Swim or rest during the winter what is best for an alpine daphnid?
Larsson, Petter; Wathne, Ingrid
published: Oct 6, 2006
ArtNo. ESP141016770017, Price: 29.00 €
Surviving the winter is a special challenge for herbivorous aquatic invertebrates in the alpine region due to the long period of ice cover and cessation of primary production. Since there can still be open water under the ice in lakes and ponds, aquatic invertebrates can be active if they have enough stored resources. Daphnids usually survive the difficult winter period by producing and depositing resting eggs (ephippia) at the end of the summer. Some daphnids in alpine lakes and ponds, however, have a mixed strategy by both producing ephippia and living active in the water during the winter. We ask why these two strategies coexist stably: Do individuals both produce ephippia and stay active during the winter or do they only have resources for one of the strategies? We studied this phenomenon by sampling of Daphnia umbra twice per month from June to September and monthly the rest of the year in an alpine pond at Finse, Norway, 1207 m a. s. l. The species reproduced parthenogenetically in August and early September, with sexual reproduction of ephippia starting in late August. Highest ephippia densities were found in October, with about 10% females carrying such eggs. The remaining females did not carry eggs but stored large reserves of lipids. During the winter, population size decreased, as did accumulated lipids. In spring, very few winter-active daphnids had survived until the ice melted and active winter survival seemed not to be a successful strategy during the year of study. Accumulating lipid reserves is assumed to be a special adaptation to postpone reproduction until spring which is unusual in daphnids. It is in contrast to their food dependent reproduction taking place during the summer, and it appears paradoxal that those specially adapted active winter survivors almost disappeared just before ice break-up. Most likely due to year to year variation in the conditions under the ice, the relative success of the two strategies varies. Parasitism, predators and available volume of open water under the ice might be the main factors.
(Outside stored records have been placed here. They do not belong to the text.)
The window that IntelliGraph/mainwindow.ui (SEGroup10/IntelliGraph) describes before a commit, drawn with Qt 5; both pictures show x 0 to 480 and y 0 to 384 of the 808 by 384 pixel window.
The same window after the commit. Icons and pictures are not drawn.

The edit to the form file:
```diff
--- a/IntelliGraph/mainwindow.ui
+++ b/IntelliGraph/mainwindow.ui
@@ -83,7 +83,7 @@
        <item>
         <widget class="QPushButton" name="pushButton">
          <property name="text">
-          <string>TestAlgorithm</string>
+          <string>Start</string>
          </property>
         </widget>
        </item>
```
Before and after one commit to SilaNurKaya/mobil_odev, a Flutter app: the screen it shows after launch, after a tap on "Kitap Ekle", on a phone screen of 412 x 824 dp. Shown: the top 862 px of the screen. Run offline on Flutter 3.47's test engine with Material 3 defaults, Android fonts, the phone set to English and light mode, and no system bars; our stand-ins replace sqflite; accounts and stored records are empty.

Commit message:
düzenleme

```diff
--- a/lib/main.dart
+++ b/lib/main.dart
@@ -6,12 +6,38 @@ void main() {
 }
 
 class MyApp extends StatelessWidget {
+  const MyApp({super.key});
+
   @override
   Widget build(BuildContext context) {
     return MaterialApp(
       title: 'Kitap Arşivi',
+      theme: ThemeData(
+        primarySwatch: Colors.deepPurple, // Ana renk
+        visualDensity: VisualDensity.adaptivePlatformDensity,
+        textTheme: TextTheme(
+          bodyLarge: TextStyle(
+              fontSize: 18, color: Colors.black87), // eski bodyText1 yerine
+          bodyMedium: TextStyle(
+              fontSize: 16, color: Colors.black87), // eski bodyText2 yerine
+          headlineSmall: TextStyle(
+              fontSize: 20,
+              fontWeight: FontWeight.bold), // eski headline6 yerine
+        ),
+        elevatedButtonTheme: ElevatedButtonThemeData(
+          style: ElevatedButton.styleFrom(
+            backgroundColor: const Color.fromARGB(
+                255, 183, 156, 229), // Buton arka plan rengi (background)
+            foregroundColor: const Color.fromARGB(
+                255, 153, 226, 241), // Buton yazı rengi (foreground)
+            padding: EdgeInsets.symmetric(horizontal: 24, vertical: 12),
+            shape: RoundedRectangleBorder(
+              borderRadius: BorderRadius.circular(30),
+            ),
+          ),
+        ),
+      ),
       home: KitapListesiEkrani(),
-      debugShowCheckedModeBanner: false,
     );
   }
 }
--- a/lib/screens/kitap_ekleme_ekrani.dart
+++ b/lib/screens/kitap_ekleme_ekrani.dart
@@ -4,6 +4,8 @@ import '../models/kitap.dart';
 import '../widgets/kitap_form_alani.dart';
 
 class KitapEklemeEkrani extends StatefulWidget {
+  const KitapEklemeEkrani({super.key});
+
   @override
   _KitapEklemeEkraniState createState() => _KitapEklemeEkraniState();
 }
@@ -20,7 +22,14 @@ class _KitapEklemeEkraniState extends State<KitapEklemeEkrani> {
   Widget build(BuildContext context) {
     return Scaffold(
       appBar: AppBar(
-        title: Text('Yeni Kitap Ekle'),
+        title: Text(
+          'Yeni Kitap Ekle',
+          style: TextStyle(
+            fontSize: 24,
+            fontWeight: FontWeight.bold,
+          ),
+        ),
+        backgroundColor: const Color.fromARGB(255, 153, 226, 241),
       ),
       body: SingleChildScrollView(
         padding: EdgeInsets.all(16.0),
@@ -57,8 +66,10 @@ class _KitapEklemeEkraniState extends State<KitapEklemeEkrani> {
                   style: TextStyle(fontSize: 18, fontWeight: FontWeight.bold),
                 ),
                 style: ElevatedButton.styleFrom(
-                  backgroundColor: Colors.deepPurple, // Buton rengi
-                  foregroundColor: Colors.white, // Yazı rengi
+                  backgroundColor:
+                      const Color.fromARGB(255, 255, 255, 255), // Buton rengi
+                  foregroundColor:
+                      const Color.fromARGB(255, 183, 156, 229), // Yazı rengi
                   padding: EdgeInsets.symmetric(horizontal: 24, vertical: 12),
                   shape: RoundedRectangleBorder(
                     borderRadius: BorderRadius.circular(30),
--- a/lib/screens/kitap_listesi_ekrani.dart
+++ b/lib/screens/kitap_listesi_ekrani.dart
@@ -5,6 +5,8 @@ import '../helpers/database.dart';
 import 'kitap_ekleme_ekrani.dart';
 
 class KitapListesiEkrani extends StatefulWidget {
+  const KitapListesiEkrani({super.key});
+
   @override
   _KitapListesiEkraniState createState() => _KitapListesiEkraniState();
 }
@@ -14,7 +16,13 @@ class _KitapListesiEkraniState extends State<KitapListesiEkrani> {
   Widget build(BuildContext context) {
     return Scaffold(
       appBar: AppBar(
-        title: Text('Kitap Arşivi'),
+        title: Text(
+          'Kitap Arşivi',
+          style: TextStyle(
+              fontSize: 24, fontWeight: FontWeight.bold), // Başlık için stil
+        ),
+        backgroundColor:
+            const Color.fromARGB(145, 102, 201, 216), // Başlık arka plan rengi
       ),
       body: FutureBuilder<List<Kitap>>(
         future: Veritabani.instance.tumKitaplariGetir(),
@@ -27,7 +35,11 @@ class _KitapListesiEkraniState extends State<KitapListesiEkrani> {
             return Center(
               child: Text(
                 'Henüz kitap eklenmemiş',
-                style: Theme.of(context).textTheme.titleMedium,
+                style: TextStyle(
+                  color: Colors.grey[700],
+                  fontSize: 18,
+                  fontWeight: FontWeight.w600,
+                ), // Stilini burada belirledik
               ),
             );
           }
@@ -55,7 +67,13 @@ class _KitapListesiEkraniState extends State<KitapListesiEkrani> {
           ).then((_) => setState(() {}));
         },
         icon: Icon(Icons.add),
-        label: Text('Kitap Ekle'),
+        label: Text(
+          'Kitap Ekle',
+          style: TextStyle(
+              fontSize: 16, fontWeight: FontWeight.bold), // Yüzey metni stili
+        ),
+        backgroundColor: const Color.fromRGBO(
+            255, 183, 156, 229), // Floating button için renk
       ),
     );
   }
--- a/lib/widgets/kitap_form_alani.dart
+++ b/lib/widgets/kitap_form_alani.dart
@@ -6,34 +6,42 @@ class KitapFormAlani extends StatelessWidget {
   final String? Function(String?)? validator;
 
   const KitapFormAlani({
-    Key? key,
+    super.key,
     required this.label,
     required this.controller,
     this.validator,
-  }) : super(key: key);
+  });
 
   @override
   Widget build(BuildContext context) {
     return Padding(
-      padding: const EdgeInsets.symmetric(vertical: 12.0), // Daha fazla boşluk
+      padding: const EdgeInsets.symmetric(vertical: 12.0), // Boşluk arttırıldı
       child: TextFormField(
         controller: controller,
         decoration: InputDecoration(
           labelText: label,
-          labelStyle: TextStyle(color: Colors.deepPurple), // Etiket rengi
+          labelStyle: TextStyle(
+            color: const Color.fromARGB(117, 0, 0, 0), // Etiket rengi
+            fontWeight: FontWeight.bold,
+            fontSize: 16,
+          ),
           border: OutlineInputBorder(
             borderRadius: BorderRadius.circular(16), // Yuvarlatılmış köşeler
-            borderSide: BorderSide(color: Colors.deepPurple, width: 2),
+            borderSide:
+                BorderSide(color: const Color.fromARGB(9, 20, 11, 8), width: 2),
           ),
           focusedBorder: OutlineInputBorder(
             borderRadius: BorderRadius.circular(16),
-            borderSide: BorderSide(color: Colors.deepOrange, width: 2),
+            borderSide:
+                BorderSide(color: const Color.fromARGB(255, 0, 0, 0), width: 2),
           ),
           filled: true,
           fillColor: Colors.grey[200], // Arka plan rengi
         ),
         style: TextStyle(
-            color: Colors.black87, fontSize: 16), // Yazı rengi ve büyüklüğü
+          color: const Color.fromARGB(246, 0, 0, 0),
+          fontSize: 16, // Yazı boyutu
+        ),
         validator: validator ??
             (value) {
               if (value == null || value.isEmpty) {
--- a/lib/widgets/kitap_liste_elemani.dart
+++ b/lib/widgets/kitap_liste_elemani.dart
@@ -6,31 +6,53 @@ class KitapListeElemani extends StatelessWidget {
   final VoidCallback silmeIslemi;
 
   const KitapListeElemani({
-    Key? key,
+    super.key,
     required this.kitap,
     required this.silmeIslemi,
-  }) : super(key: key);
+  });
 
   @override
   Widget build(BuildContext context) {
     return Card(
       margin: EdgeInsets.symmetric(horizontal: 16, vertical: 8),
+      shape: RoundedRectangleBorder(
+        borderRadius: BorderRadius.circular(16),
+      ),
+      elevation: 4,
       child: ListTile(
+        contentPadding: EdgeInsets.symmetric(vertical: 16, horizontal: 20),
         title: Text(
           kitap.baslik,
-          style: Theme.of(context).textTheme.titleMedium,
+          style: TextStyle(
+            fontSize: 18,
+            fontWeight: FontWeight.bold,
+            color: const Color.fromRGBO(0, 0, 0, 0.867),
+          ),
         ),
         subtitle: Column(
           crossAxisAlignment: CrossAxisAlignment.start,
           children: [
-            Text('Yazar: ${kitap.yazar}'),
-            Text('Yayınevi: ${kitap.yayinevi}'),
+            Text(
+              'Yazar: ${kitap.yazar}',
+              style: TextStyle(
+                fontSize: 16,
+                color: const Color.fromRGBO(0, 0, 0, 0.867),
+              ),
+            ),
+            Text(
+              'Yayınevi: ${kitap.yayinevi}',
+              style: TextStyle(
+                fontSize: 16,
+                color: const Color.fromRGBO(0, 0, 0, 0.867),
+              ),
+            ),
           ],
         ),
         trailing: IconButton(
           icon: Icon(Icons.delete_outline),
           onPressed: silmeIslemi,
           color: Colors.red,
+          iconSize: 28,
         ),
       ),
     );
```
Ephippia producing females seem to have less lipids than those without ephippia, indicating that the two strategies compete for the animals resources and that the former might have problems with surviving the winter as active animals.